## [Given data]
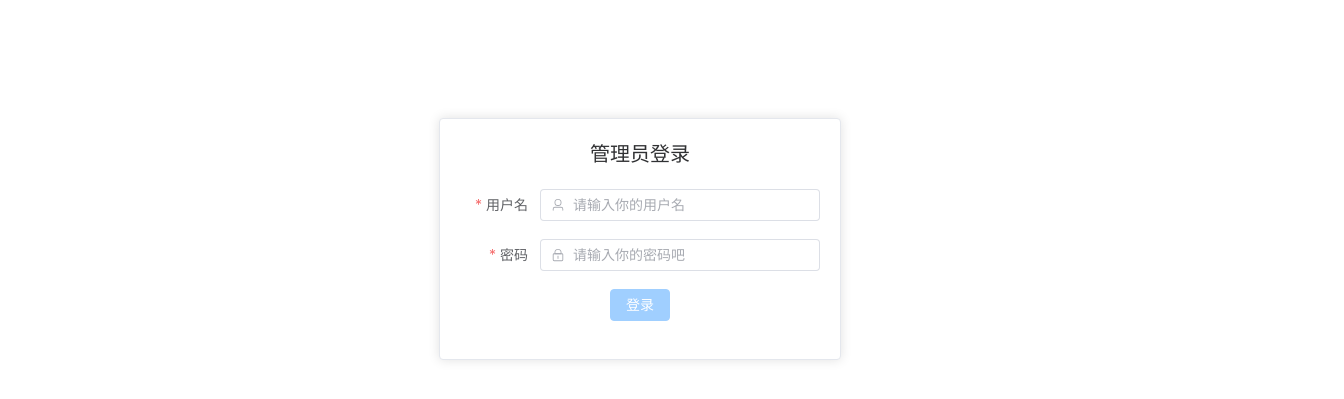
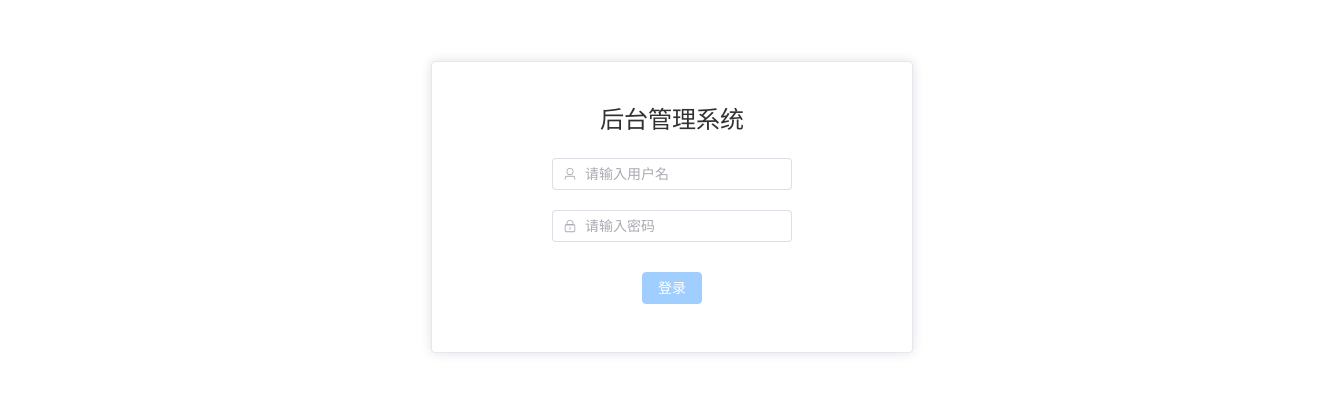
Before and after one commit to yansoa/blog-vue, a Vue app: page /login in a window 1280 px wide. Shown: the part 193-592 px from the top of the page, 1344 px wide, since content can reach past the window. Built offline with nearby package versions, Linux system fonts and the light colour scheme.

Commit message:
登录界面

```diff
--- a/src/views/Login.vue
+++ b/src/views/Login.vue
@@ -1,84 +1,94 @@
+<script setup>
+import { reactive, ref, watch } from 'vue';
+import { User, Lock } from '@element-plus/icons-vue'
+import { useRouter } from 'vue-router'
+const loginInfo = reactive({
+  username: "",
+  password: ""
+})
+const router = useRouter()
+const loginRef = ref()
+const rules = reactive({
+  username: [
+    { required: true, message: '请输入用户名', trigger: 'blur' },
+  ],
+  password: [
+    { required: true, message: '请输入密码', trigger: 'blur' },
+  ],
+})
+let loginButtonDisabled = ref(true)
+// 监听username和password输入的情况
+watch([() => loginInfo.username, () => loginInfo.password], () => {
+  loginRef.value.validate((valid) => {
+    // valid => true
+    if (valid) {
+      // 表单校验成功
+      loginButtonDisabled.value = false
+    } else {
+      loginButtonDisabled.value = true
+    }
+  })
+})
+// 实现一个登录的接口
+const submitForm = () => {
+  console.log("loginInfo:", loginInfo)
+  login(loginInfo.username, login.password).then((response) => {
+    console.log("登录response:", response)
+    if (response.data.status == 200) {
+      // 先拿到token
+      const token = response.data.data.token
+      window.localStorage.setItem(CONFIG.TOKEN_NAME, token)
+      // 登录成功
+      ElMessage({
+        message: response.data.message,
+        type: 'success',
+      })
+      // 登录成功跳转到 首页
+      router.replace("/")
+    }
+  })
+}
+</script>
+
 <template>
-  <div class="login-container">
-    <el-card class="login-card">
-      <div class="login-title">管理员登录</div>
-      <el-form :model="loginForm" :ref="loginFormRef" :rules="loginRules" label-width="80px">
-        <el-form-item prop="username" label="用户名">
-          <el-input v-model="loginForm.username" clearable placeholder="请输入你的用户名" :prefix-icon="User"></el-input>
+  <!-- 当我们无法控制某个元素时，可以加一层div去控制 -->
+  <div id="login" style="width: 100vw;">
+    <el-card class="box-card">
+      <h2>后台管理系统</h2>
+      <el-form ref="loginRef" :model="loginInfo" :rules="rules">
+        <el-form-item prop="username" class="form-item">
+          <el-input placeholder="请输入用户名" clearable :prefix-icon="User" v-model="loginInfo.username" />
         </el-form-item>
-        <el-form-item prop="password" label="密码">
-          <el-input v-model="loginForm.password" clearable type="password" placeholder="请输入你的密码吧"
-            :prefix-icon="Lock"></el-input>
+        <el-form-item prop="password" class="form-item">
+          <el-input placeholder="请输入密码" :prefix-icon="Lock" show-password v-model="loginInfo.password" type="password"
+            autocomplete="off" />
         </el-form-item>
+
         <el-form-item>
-          <el-button :disabled="LoginButtonDisabled" type="primary" @click="submitForm">登录</el-button>
+          <el-button style="margin: 10px auto 10px auto;" :disabled="loginButtonDisabled" type="primary"
+            @click="submitForm()">登录</el-button>
         </el-form-item>
       </el-form>
     </el-card>
   </div>
 </template>
 
-<script setup>
-import { ref, watch } from 'vue';
-import { User, Lock } from '@element-plus/icons-vue';
-
-const loginFormRef = ref(null);
-
-const loginForm = ref({
-  username: '',
-  password: ''
-});
-
-const LoginButtonDisabled = ref(true);
-
-watch([() => loginForm.username, () => loginForm.password], () => {
-  loginFormRef.value.validate((valid) => {
-    if (valid) {
-      LoginButtonDisabled.value = false;
-    } else {
-      LoginButtonDisabled.value = true;
-    }
-  });
-});
-
-const loginRules = ref({
-  username: [{ required: true, message: '请输入用户名', trigger: 'blur' }],
-  password: [{ required: true, message: '请输入密码', trigger: 'blur' }]
-});
-
-const submitForm = () => {
-  loginFormRef.value.validate((valid) => {
-    if (valid) {
-      // Your login logic here
-      console.log('Login successful');
-    }
-  });
-};
-</script>
-
 <style scoped>
-.login-container {
-  display: flex;
-  align-items: center;
-  justify-content: center;
-  height: 100vh;
+.text {
+  font-size: 14px;
 }
 
-.login-card {
-  width: 400px;
+.item {
+  padding: 18px 0;
 }
 
-.login-title {
-  font-size: 20px;
-  font-weight: bold;
-  margin-bottom: 20px;
+.box-card {
+  width: 480px;
+  margin: 0 auto;
 }
 
-.el-form-item {
-  text-align: center;
-}
-
-.el-button {
-  margin-left: 70px;
+.form-item {
+  width: 240px;
+  margin: 0 auto 20px auto;
 }
 </style>
```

## [Your objective]
For the word "label", tally the lines above that hold it and answer with the number alone.

## [Output below]
3